▶ Action item
Go over these records and count the lines with the string "display" in them; the count is all that should be returned.

==========

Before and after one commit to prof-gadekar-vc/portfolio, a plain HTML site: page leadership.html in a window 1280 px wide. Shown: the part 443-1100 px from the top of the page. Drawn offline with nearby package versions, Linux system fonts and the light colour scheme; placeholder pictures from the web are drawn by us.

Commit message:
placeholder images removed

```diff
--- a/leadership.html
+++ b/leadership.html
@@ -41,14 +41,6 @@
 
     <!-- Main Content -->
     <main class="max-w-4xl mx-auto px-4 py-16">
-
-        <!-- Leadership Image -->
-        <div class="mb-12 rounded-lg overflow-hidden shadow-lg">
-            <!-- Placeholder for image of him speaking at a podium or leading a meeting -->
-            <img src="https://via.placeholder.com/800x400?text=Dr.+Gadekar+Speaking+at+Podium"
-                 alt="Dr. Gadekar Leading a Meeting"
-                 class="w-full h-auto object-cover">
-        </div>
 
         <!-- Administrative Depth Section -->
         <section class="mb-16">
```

==========

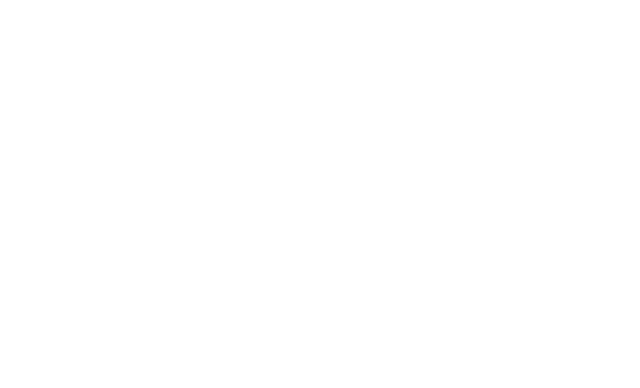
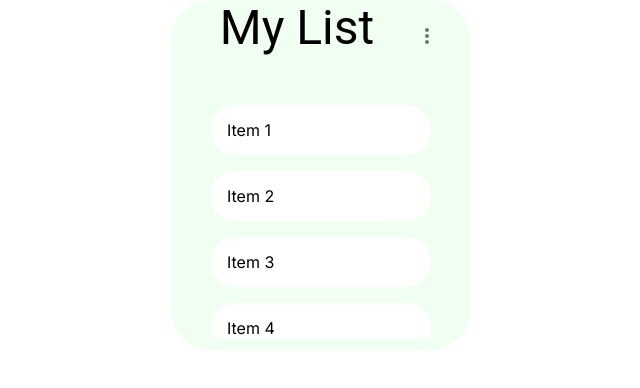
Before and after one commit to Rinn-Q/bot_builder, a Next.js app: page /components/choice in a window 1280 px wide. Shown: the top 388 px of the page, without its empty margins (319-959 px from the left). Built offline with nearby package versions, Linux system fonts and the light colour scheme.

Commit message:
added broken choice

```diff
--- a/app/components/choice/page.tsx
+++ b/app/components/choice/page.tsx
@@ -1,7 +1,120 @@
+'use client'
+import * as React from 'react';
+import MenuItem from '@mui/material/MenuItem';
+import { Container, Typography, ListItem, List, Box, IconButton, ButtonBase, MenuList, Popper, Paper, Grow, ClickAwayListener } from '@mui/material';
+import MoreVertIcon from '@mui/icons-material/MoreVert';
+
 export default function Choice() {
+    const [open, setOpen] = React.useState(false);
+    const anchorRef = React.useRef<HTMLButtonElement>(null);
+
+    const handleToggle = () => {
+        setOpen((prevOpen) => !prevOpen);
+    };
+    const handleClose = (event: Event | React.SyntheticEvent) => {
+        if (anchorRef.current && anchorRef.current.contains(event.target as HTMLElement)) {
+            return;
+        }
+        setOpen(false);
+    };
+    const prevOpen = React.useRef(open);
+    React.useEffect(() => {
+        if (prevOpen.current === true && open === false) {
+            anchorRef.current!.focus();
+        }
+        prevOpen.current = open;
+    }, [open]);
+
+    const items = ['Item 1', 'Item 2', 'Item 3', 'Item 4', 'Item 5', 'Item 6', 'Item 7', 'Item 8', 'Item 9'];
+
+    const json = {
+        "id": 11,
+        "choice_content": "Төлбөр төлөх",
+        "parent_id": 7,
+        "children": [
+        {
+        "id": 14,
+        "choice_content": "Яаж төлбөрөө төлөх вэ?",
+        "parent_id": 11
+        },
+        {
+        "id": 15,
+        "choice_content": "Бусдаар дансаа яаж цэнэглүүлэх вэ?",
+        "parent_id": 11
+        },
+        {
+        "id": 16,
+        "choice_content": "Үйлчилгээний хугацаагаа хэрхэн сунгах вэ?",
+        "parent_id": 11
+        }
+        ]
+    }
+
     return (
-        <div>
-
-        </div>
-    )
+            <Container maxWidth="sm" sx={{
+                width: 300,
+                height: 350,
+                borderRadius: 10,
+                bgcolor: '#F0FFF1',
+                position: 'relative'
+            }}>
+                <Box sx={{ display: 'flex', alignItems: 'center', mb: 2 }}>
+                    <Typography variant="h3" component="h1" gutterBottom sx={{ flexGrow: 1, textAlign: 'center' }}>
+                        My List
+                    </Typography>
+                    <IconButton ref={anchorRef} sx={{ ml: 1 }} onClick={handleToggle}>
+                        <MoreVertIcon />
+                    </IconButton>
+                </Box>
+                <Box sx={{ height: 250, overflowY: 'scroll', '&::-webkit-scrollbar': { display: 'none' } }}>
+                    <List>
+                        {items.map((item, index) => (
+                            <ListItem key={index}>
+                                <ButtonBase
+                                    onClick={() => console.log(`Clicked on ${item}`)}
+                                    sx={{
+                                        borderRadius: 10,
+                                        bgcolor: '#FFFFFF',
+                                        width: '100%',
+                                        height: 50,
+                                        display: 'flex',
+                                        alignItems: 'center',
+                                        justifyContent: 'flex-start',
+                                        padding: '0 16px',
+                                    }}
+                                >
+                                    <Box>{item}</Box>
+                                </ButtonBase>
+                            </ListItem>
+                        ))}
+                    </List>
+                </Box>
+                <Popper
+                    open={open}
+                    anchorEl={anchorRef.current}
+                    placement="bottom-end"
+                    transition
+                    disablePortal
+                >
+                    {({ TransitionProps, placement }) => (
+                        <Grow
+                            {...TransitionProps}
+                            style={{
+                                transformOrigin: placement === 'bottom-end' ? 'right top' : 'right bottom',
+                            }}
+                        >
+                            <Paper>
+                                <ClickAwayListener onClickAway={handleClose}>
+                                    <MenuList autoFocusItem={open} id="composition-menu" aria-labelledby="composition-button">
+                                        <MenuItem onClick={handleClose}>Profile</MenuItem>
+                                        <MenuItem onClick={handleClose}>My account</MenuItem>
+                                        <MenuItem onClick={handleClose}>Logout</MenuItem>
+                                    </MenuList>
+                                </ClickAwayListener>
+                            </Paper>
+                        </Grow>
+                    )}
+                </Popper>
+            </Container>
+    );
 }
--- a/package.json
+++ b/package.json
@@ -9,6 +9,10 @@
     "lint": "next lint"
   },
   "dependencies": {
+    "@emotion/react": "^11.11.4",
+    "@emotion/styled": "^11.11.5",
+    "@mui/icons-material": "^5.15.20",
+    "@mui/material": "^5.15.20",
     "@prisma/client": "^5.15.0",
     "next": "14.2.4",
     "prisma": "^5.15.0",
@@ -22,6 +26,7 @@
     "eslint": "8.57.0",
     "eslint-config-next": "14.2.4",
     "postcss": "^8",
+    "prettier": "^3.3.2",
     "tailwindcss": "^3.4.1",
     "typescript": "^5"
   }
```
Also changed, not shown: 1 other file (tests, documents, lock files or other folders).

==========

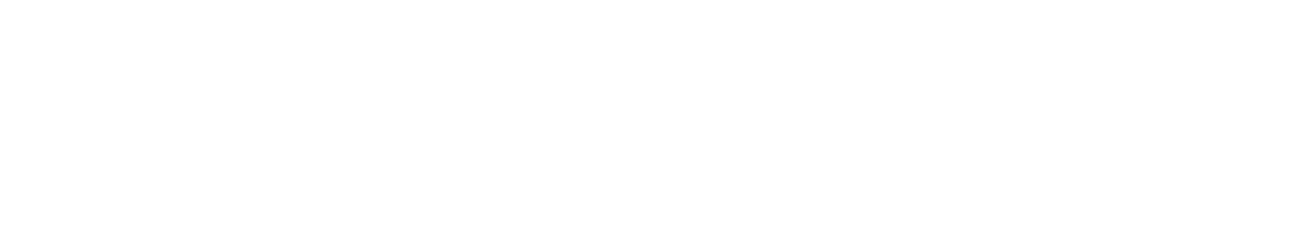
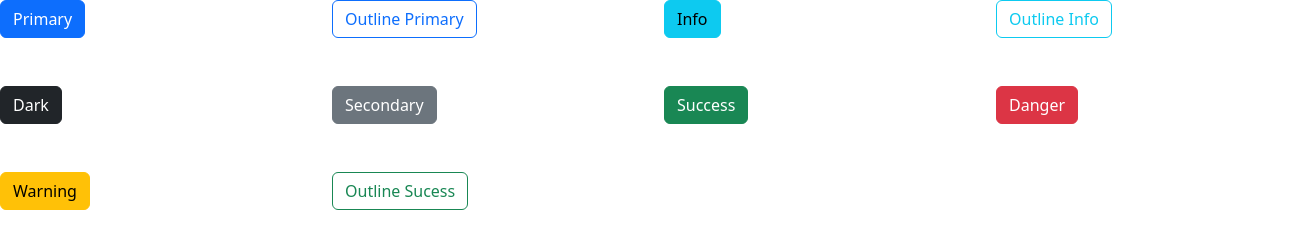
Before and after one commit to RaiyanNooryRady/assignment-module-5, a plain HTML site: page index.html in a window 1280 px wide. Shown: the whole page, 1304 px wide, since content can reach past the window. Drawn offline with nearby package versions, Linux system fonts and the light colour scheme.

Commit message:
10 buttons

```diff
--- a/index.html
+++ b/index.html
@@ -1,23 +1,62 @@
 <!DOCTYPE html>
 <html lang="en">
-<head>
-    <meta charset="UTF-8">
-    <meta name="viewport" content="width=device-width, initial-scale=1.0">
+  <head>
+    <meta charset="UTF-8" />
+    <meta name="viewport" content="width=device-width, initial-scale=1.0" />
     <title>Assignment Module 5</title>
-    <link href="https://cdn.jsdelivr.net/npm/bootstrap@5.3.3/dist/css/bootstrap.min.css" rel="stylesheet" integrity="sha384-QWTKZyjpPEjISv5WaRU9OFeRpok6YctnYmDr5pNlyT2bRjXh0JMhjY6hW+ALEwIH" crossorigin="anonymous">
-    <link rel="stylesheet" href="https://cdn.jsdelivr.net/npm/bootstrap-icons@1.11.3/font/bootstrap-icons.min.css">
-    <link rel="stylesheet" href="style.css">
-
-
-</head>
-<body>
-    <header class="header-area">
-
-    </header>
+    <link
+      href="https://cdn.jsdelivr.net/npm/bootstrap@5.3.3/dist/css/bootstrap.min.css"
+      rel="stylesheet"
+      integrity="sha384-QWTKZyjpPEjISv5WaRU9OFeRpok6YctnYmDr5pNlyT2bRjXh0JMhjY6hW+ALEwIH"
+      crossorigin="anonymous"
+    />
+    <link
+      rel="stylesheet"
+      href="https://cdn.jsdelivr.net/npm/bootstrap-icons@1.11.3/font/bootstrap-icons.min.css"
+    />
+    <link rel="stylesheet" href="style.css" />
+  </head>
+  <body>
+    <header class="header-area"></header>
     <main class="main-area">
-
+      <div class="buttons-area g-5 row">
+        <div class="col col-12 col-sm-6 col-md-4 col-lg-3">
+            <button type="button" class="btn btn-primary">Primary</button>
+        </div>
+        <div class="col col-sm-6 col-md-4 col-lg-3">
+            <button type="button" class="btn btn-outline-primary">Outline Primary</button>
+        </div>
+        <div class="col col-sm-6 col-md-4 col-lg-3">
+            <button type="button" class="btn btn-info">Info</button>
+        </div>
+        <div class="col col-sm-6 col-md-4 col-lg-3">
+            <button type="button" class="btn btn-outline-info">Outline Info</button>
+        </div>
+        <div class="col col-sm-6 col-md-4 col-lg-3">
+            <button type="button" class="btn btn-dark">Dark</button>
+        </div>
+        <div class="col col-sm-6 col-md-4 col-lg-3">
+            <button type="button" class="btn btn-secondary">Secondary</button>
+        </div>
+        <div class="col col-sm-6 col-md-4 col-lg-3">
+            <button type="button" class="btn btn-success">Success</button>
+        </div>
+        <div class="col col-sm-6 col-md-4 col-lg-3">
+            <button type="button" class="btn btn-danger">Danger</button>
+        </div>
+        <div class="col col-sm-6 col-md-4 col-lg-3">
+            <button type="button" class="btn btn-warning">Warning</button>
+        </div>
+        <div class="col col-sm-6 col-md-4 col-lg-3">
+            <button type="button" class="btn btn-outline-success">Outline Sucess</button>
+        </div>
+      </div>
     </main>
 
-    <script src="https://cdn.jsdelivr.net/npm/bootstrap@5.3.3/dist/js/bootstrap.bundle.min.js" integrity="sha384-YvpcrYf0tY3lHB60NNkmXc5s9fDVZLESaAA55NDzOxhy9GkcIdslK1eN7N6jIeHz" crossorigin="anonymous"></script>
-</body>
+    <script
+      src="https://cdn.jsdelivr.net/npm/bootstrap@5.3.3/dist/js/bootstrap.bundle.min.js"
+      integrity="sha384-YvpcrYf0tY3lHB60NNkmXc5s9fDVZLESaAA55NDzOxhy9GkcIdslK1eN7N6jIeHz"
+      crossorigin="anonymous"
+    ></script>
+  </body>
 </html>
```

==========

▶ Written answer
3